* [WORK TO BE COMPLETED]: For the word "data", state how many lines below contain it. Give no other text.

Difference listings
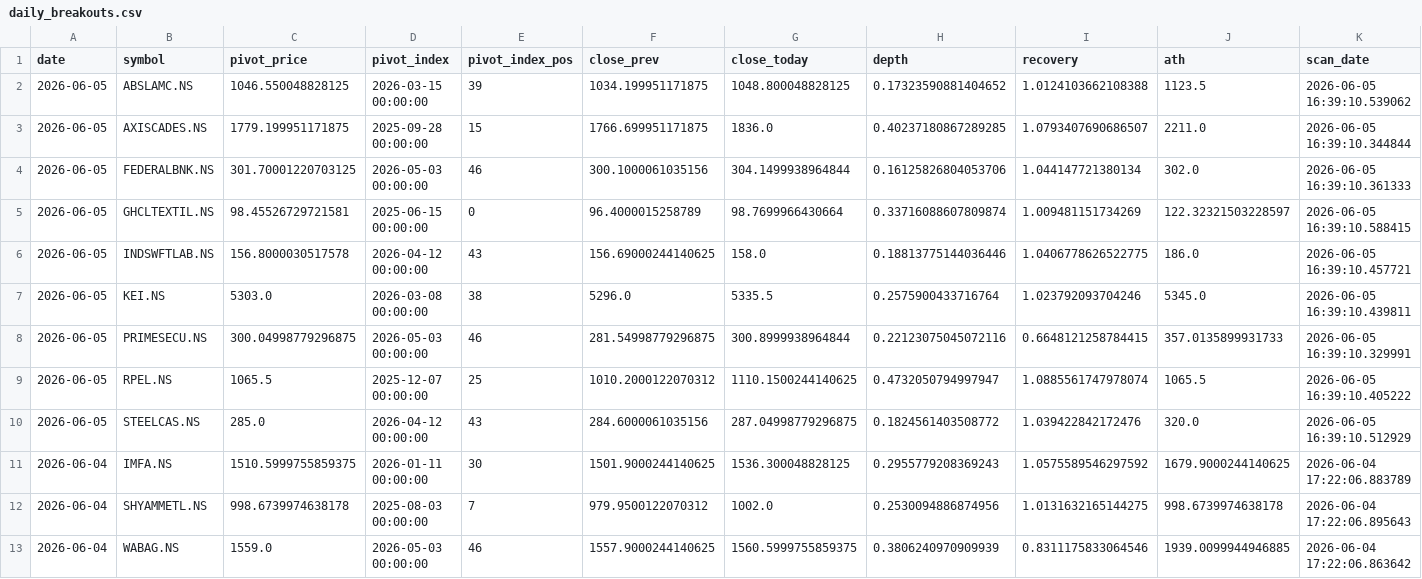
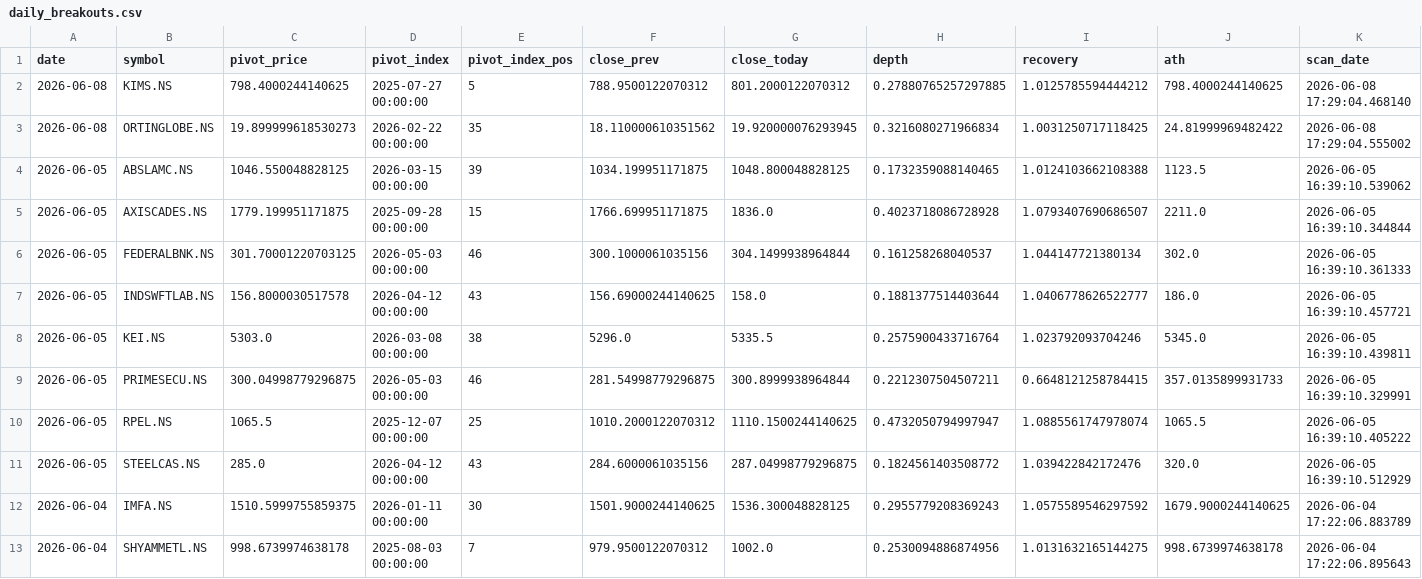
Before and after one commit to praveenyadav61/strategies, a CSV file: data/daily_breakouts.csv, drawn as a sheet; only a part is shown; the shorter side is filled out with more unchanged rows.

```diff
--- a/data/daily_breakouts.csv
+++ b/data/daily_breakouts.csv
@@ -1,9 +1,10 @@
 date,symbol,pivot_price,pivot_index,pivot_index_pos,close_prev,close_today,depth,recovery,ath,scan_date
-2026-06-05,ABSLAMC.NS,1046.550048828125,2026-03-15 00:00:00,39,1034.199951171875,1048.800048828125,0.17323590881404652,1.0124103662108388,1123.5,2026-06-05 16:39:10.539062
-2026-06-05,AXISCADES.NS,1779.199951171875,2025-09-28 00:00:00,15,1766.699951171875,1836.0,0.40237180867289285,1.0793407690686507,2211.0,2026-06-05 16:39:10.344844
-2026-06-05,FEDERALBNK.NS,301.70001220703125,2026-05-03 00:00:00,46,300.1000061035156,304.1499938964844,0.16125826804053706,1.044147721380134,302.0,2026-06-05 16:39:10.361333
-2026-06-05,GHCLTEXTIL.NS,98.45526729721581,2025-06-15 00:00:00,0,96.4000015258789,98.7699966430664,0.33716088607809874,1.009481151734269,122.32321503228597,2026-06-05 16:39:10.588415
-2026-06-05,INDSWFTLAB.NS,156.8000030517578,2026-04-12 00:00:00,43,156.69000244140625,158.0,0.18813775144036446,1.0406778626522775,186.0,2026-06-05 16:39:10.457721
+2026-06-08,KIMS.NS,798.4000244140625,2025-07-27 00:00:00,5,788.9500122070312,801.2000122070312,0.27880765257297885,1.0125785594444212,798.4000244140625,2026-06-08 17:29:04.468140
+2026-06-08,ORTINGLOBE.NS,19.899999618530273,2026-02-22 00:00:00,35,18.110000610351562,19.920000076293945,0.3216080271966834,1.0031250717118425,24.81999969482422,2026-06-08 17:29:04.555002
+2026-06-05,ABSLAMC.NS,1046.550048828125,2026-03-15 00:00:00,39,1034.199951171875,1048.800048828125,0.1732359088140465,1.0124103662108388,1123.5,2026-06-05 16:39:10.539062
+2026-06-05,AXISCADES.NS,1779.199951171875,2025-09-28 00:00:00,15,1766.699951171875,1836.0,0.4023718086728928,1.0793407690686507,2211.0,2026-06-05 16:39:10.344844
+2026-06-05,FEDERALBNK.NS,301.70001220703125,2026-05-03 00:00:00,46,300.1000061035156,304.1499938964844,0.161258268040537,1.044147721380134,302.0,2026-06-05 16:39:10.361333
+2026-06-05,INDSWFTLAB.NS,156.8000030517578,2026-04-12 00:00:00,43,156.69000244140625,158.0,0.1881377514403644,1.0406778626522777,186.0,2026-06-05 16:39:10.457721
 2026-06-05,KEI.NS,5303.0,2026-03-08 00:00:00,38,5296.0,5335.5,0.2575900433716764,1.023792093704246,5345.0,2026-06-05 16:39:10.439811
-2026-06-05,PRIMESECU.NS,300.04998779296875,2026-05-03 00:00:00,46,281.54998779296875,300.8999938964844,0.22123075045072116,0.6648121258784415,357.0135899931733,2026-06-05 16:39:10.329991
+2026-06-05,PRIMESECU.NS,300.04998779296875,2026-05-03 00:00:00,46,281.54998779296875,300.8999938964844,0.2212307504507211,0.6648121258784415,357.0135899931733,2026-06-05 16:39:10.329991
 2026-06-05,RPEL.NS,1065.5,2025-12-07 00:00:00,25,1010.2000122070312,1110.1500244140625,0.4732050794997947,1.0885561747978074,1065.5,2026-06-05 16:39:10.405222
```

* [EXERCISE SOLUTION]: 3